**What you should do**
The required output is all lines below that contain the word "style".

**Input material**
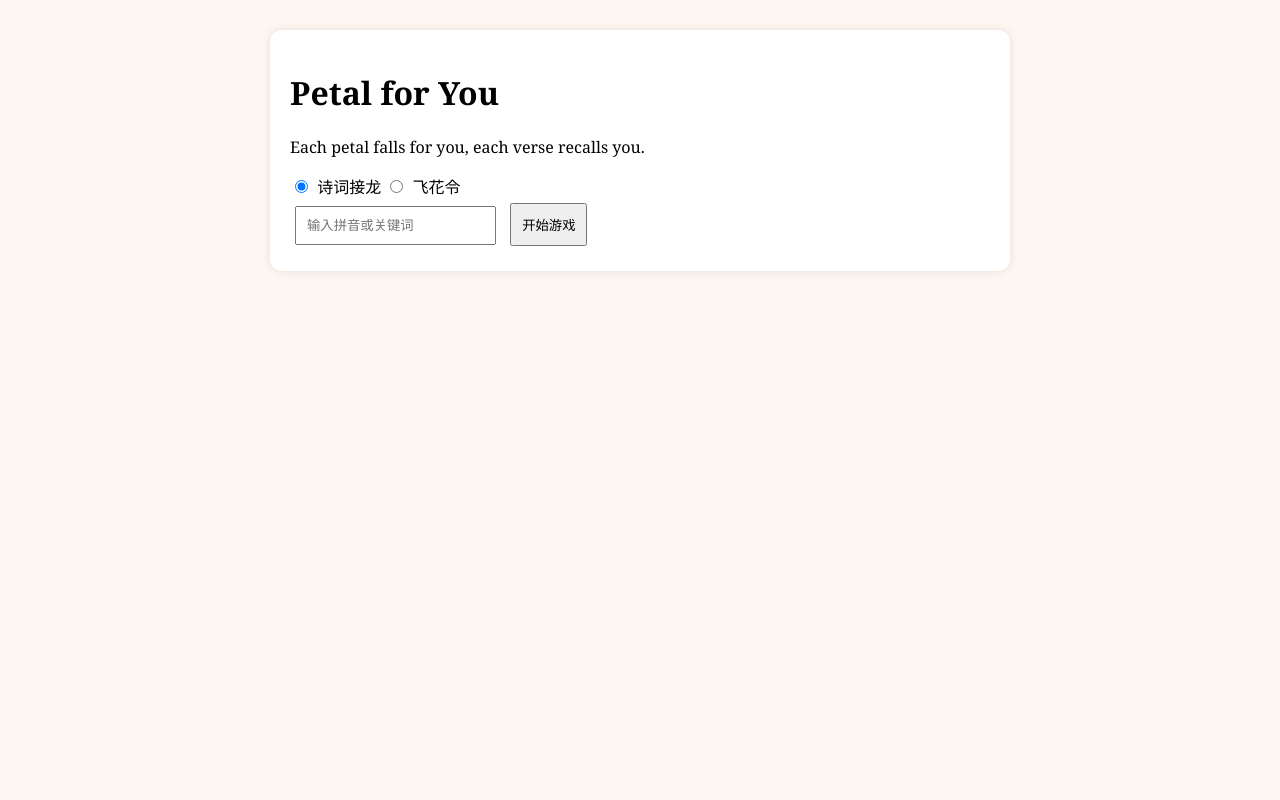
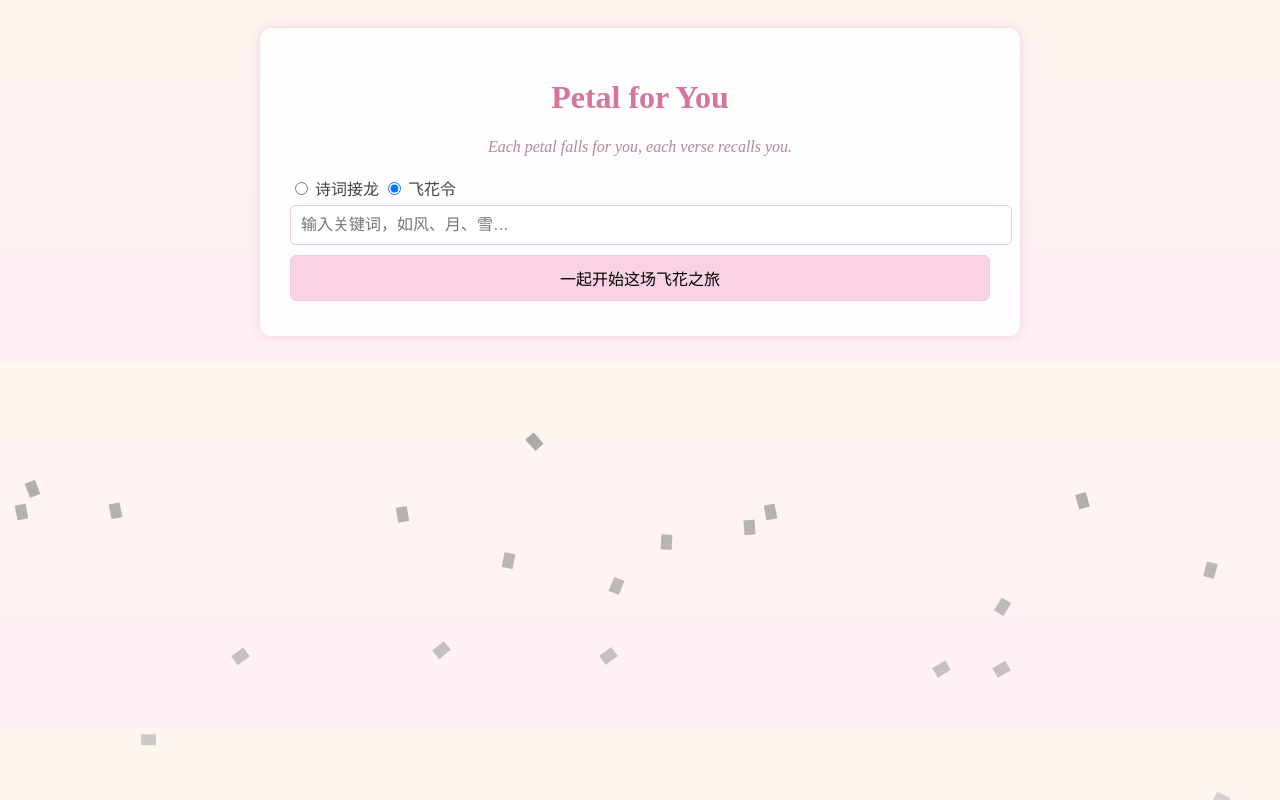
Before and after one commit to IrinaCtf/Petal4u, a Flask app: page / in a window 1280 px wide. Run offline with Flask 3, Linux system fonts and the light colour scheme; parts of the project's set-up code (start-up, migrations or seed data) failed here and were passed over; grey boxes are pictures that could not be loaded.

Commit message:
Better Interface

```diff
--- a/templates/index.html
+++ b/templates/index.html
@@ -1,30 +1,107 @@
+
 <!DOCTYPE html>
 <html>
 <head>
     <meta charset="utf-8">
-    <title>Petal for You - Flask版</title>
-    <link rel="stylesheet" href="/static/style.css">
+    <title>L.S.& I.C.</title>
+    <style>
+        body {
+            background: linear-gradient(to bottom, #fef6f0, #fff0f5);
+            font-family: "Songti SC", serif;
+            color: #444;
+            padding: 20px;
+            overflow: hidden;
+        }
+        .container {
+            max-width: 700px;
+            margin: auto;
+            background: #ffffffcc;
+            border-radius: 12px;
+            padding: 30px;
+            box-shadow: 0 0 12px #f4cce4;
+            position: relative;
+            z-index: 2;
+        }
+        h1 {
+            text-align: center;
+            color: #d6739f;
+        }
+        .subtitle {
+            text-align: center;
+            font-style: italic;
+            margin-bottom: 20px;
+            color: #b088a4;
+        }
+        input[type="text"], button {
+            padding: 10px;
+            margin: 5px 0;
+            width: 100%;
+            font-size: 16px;
+            border-radius: 6px;
+            border: 1px solid #f2c9da;
+        }
+        button {
+            background-color: #f9d3e3;
+            cursor: pointer;
+        }
+        #history {
+            margin-top: 20px;
+            background: #fff8fb;
+            border: 1px solid #f3dce6;
+            border-radius: 8px;
+            padding: 15px;
+            max-height: 300px;
+            overflow-y: auto;
+        }
+        .line-block {
+            margin-bottom: 10px;
+        }
+        .label {
+            font-weight: bold;
+            color: #c26789;
+        }
+        .sakura {
+            position: fixed;
+            width: 15px;
+            height: 15px;
+            background: url('https://i.imgur.com/oYQK6vC.png') no-repeat center center;
+            background-size: contain;
+            pointer-events: none;
+            z-index: 1;
+            animation: fall linear infinite;
+        }
+        @keyframes fall {
+            0% {
+                transform: translateY(-10px) rotate(0deg);
+                opacity: 1;
+            }
+            100% {
+                transform: translateY(100vh) rotate(360deg);
+                opacity: 0;
+            }
+        }
+    </style>
 </head>
 <body>
     <div class="container">
         <h1>Petal for You</h1>
         <p class="subtitle">Each petal falls for you, each verse recalls you.</p>
 
-        <label><input type="radio" name="mode" value="relay" checked> 诗词接龙</label>
-        <label><input type="radio" name="mode" value="feihua"> 飞花令</label><br>
-        <input type="text" id="keyword" placeholder="输入拼音或关键词">
-        <button onclick="startGame()">开始游戏</button>
+        <label><input type="radio" name="mode" value="relay"> 诗词接龙</label>
+        <label><input type="radio" name="mode" value="feihua" checked> 飞花令</label><br>
+        <input type="text" id="keyword" placeholder="输入关键词，如风、月、雪…">
+        <button onclick="startGame()">一起开始这场飞花之旅</button>
 
         <div id="gameArea" style="display:none;">
             <div id="history"></div>
-            <input type="text" id="userInput" placeholder="请输入你的诗句">
-            <button onclick="submitLine()">提交</button>
-            <button onclick="autoAnswer()">你帮我答</button>
+            <input type="text" id="userInput" placeholder="写下你想说的话，像花落时那样安静">
+            <button onclick="submitLine()">我想说</button>
+            <button onclick="autoAnswer()">让他回答</button>
         </div>
     </div>
 
 <script>
-let mode = "relay";
+let mode = "feihua";
 let keyword = "";
 let history = [];
 
@@ -40,7 +117,7 @@ function startGame() {
         headers: {"Content-Type": "application/json"},
         body: JSON.stringify({mode: mode, prev: "", keyword: keyword})
     }).then(res => res.json()).then(data => {
-        history.push({player: "Bot", line: data.line});
+        history.push({player: "他", line: data.line});
         updateHistory();
     });
 }
@@ -48,7 +125,7 @@ function startGame() {
 function submitLine() {
     const userInput = document.getElementById("userInput").value.trim();
     if (!userInput) return;
-    history.push({player: "You", line: userInput});
+    history.push({player: "你", line: userInput});
     updateHistory();
     document.getElementById("userInput").value = "";
 
@@ -62,7 +139,7 @@ function submitLine() {
             used: history.map(h => h.line)
         })
     }).then(res => res.json()).then(data => {
-        history.push({player: "Bot", line: data.line});
+        history.push({player: "他", line: data.line});
         updateHistory();
     });
 }
@@ -80,11 +157,9 @@ function autoAnswer() {
             used: history.map(h => h.line)
         })
     }).then(res => res.json()).then(data => {
-        // 系统代替用户答一句
-        history.push({player: "You", line: data.line});
+        history.push({player: "你", line: data.line});
         updateHistory();
 
-        // 然后继续由系统对一句
         fetch("/get_line", {
             method: "POST",
             headers: {"Content-Type": "application/json"},
@@ -95,7 +170,7 @@ function autoAnswer() {
                 used: history.map(h => h.line)
             })
         }).then(res => res.json()).then(data2 => {
-            history.push({player: "Bot", line: data2.line});
+            history.push({player: "他", line: data2.line});
             updateHistory();
         });
     });
@@ -103,7 +178,17 @@ function autoAnswer() {
 
 function updateHistory() {
     document.getElementById("history").innerHTML =
-        history.map(h => `<div><strong>${h.player}:</strong> ${h.line}</div>`).join("");
+        history.map(h => `<div class="line-block"><span class="label">${h.player}:</span> ${h.line}</div>`).join("");
+}
+
+// Sakura animation
+for (let i = 0; i < 25; i++) {
+    let sakura = document.createElement("div");
+    sakura.className = "sakura";
+    sakura.style.left = Math.random() * 100 + "vw";
+    sakura.style.animationDuration = (5 + Math.random() * 10) + "s";
+    sakura.style.animationDelay = Math.random() * 5 + "s";
+    document.body.appendChild(sakura);
 }
 </script>
 </body>
```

**Response below**
-    <link rel="stylesheet" href="/static/style.css">
+    <style>
+            font-style: italic;
+    </style>
         <div id="gameArea" style="display:none;">
+    sakura.style.left = Math.random() * 100 + "vw";
+    sakura.style.animationDuration = (5 + Math.random() * 10) + "s";
+    sakura.style.animationDelay = Math.random() * 5 + "s";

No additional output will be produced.